[DATA EXCERPTS]
━━━━━━━━

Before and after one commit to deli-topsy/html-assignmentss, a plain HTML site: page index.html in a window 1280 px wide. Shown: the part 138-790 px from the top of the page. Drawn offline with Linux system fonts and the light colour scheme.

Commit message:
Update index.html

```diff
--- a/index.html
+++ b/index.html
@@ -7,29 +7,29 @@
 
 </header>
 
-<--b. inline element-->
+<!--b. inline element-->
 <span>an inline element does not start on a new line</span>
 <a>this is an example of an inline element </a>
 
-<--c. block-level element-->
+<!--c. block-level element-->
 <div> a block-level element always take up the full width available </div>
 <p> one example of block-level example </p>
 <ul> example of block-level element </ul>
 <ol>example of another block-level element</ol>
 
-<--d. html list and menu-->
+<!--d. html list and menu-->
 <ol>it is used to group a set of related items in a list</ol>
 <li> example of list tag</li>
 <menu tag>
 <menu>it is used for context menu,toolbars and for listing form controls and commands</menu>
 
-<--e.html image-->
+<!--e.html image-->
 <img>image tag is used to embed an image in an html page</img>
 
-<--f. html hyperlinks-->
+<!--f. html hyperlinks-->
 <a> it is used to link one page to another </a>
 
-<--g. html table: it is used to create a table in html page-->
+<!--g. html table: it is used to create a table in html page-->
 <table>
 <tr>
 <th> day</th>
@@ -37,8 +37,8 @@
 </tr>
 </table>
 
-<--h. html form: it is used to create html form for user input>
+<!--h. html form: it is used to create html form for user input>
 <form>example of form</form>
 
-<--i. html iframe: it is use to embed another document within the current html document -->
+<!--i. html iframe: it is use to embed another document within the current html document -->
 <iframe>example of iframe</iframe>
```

━━━━━━━━

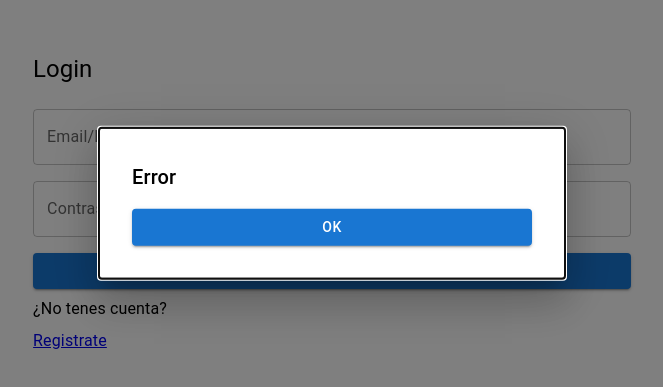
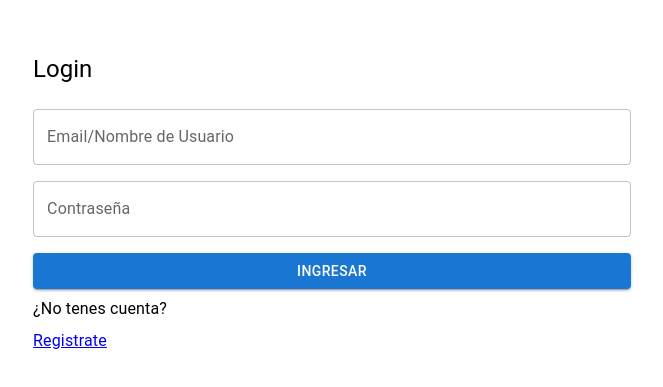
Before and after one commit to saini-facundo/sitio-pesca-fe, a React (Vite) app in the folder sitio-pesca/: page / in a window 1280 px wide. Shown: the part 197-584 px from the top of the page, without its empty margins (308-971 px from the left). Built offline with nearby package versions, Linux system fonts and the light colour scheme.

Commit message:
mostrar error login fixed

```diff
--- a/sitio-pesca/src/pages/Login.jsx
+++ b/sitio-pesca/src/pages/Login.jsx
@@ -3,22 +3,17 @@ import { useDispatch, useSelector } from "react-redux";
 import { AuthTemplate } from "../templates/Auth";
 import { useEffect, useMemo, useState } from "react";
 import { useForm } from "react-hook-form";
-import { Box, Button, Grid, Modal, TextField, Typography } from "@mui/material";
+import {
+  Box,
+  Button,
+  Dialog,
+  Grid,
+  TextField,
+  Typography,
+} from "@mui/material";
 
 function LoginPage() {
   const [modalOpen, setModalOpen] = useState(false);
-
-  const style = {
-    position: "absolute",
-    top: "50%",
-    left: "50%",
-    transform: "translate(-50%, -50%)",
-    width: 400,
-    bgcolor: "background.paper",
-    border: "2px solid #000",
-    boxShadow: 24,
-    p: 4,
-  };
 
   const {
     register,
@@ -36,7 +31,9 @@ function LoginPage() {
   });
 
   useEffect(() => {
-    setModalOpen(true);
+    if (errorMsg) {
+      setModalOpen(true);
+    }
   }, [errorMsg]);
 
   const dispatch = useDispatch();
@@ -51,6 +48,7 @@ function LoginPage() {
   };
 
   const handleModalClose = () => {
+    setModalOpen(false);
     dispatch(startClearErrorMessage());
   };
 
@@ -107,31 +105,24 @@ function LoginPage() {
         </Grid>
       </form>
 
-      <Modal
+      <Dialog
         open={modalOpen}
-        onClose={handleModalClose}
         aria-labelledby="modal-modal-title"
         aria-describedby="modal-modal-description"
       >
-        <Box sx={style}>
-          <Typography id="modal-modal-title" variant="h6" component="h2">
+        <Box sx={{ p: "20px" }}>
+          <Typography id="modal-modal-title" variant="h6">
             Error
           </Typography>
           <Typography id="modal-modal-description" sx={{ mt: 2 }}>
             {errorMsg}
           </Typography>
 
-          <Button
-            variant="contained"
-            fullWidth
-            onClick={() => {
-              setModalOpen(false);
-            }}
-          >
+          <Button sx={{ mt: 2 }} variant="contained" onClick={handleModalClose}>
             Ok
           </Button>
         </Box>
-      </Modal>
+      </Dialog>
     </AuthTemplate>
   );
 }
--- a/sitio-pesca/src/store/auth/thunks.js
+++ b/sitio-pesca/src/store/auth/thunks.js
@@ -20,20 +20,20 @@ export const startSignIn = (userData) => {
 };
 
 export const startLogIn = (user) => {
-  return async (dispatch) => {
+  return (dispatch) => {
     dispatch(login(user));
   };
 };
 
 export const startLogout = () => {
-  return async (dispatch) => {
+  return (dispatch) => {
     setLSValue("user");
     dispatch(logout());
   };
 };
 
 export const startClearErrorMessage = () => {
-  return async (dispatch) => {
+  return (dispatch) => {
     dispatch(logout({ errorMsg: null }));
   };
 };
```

━━━━━━━━

[REQUIRED ACTION]
Report all lines of the data above that include the string "from".

[RESULT]
Before and after one commit to deli-topsy/html-assignmentss, a plain HTML site: page index.html in a window 1280 px wide. Shown: the part 138-790 px from the top of the page. Drawn offline with Linux system fonts and the light colour scheme.
Before and after one commit to saini-facundo/sitio-pesca-fe, a React (Vite) app in the folder sitio-pesca/: page / in a window 1280 px wide. Shown: the part 197-584 px from the top of the page, without its empty margins (308-971 px from the left). Built offline with nearby package versions, Linux system fonts and the light colour scheme.
@@ -3,22 +3,17 @@ import { useDispatch, useSelector } from "react-redux";
 import { AuthTemplate } from "../templates/Auth";
 import { useEffect, useMemo, useState } from "react";
 import { useForm } from "react-hook-form";
-import { Box, Button, Grid, Modal, TextField, Typography } from "@mui/material";
+} from "@mui/material";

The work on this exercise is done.